## What is required
In the entries that follow, which lines hold the string "flag"? List them.

## Data records
________________________
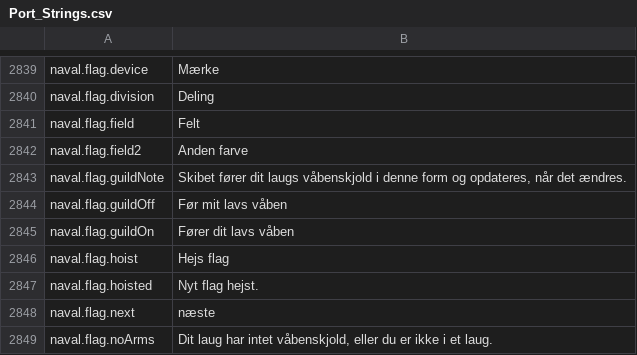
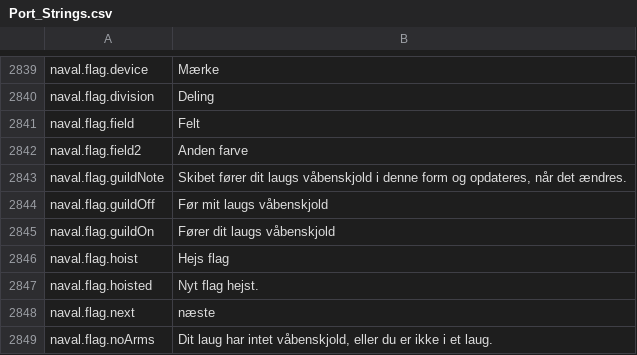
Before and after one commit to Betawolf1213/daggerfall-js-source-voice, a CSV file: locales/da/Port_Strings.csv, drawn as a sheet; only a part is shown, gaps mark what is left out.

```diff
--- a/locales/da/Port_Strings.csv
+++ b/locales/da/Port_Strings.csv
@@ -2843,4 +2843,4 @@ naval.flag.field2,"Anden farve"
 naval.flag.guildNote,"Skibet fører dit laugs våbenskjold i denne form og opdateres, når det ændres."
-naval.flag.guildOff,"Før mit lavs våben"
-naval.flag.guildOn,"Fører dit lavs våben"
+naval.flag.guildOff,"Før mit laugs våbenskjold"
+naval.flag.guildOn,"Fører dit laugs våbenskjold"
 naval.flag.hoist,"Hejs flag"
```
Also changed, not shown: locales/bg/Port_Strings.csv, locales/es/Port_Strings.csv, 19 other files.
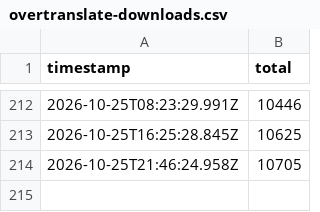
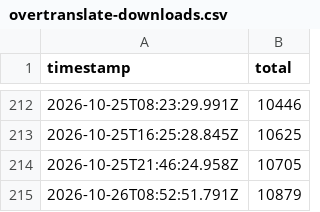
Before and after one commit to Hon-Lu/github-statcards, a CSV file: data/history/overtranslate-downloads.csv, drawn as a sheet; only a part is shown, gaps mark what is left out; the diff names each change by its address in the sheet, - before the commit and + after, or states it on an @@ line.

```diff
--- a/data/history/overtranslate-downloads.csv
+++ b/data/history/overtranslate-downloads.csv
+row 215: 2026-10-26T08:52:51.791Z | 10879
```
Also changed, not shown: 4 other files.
________________________
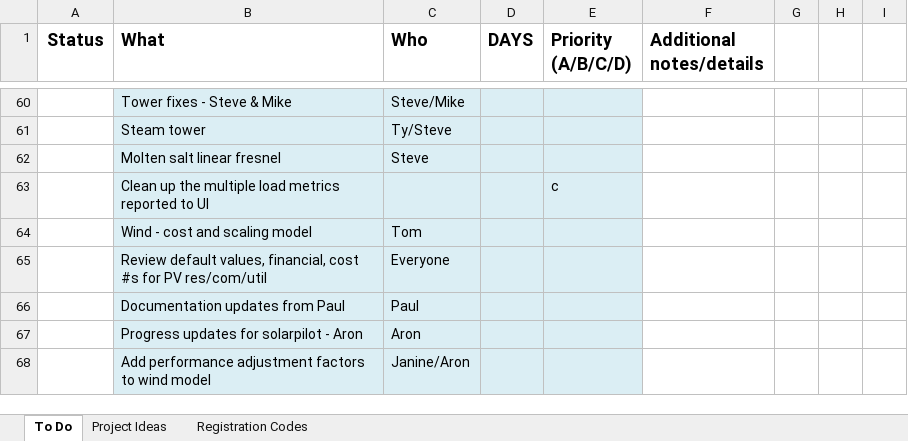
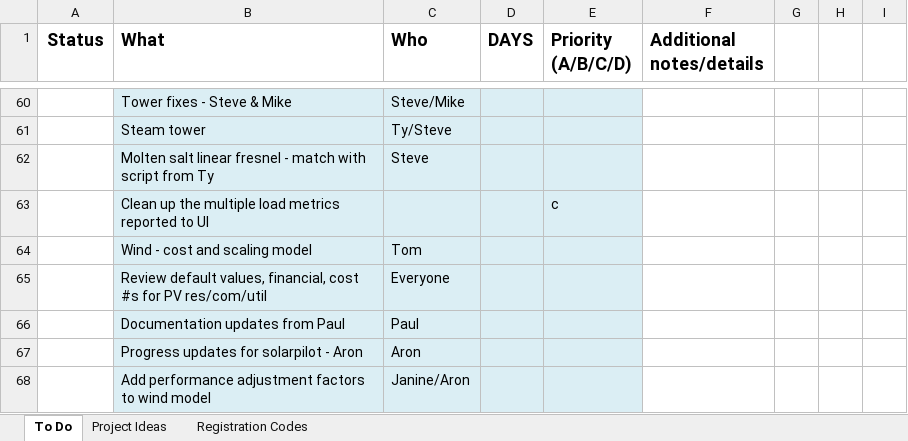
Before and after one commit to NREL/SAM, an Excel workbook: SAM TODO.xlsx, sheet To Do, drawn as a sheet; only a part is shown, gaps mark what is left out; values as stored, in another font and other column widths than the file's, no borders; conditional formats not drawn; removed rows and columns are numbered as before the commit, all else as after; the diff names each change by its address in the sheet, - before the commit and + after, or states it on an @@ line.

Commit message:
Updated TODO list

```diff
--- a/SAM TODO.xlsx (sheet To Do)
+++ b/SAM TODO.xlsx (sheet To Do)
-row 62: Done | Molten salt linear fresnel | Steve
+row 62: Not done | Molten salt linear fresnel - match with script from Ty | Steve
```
________________________
## Exercise solution
@@ -2843,4 +2843,4 @@ naval.flag.field2,"Anden farve"
 naval.flag.guildNote,"Skibet fører dit laugs våbenskjold i denne form og opdateres, når det ændres."
-naval.flag.guildOff,"Før mit lavs våben"
-naval.flag.guildOn,"Fører dit lavs våben"
+naval.flag.guildOff,"Før mit laugs våbenskjold"
+naval.flag.guildOn,"Fører dit laugs våbenskjold"
 naval.flag.hoist,"Hejs flag"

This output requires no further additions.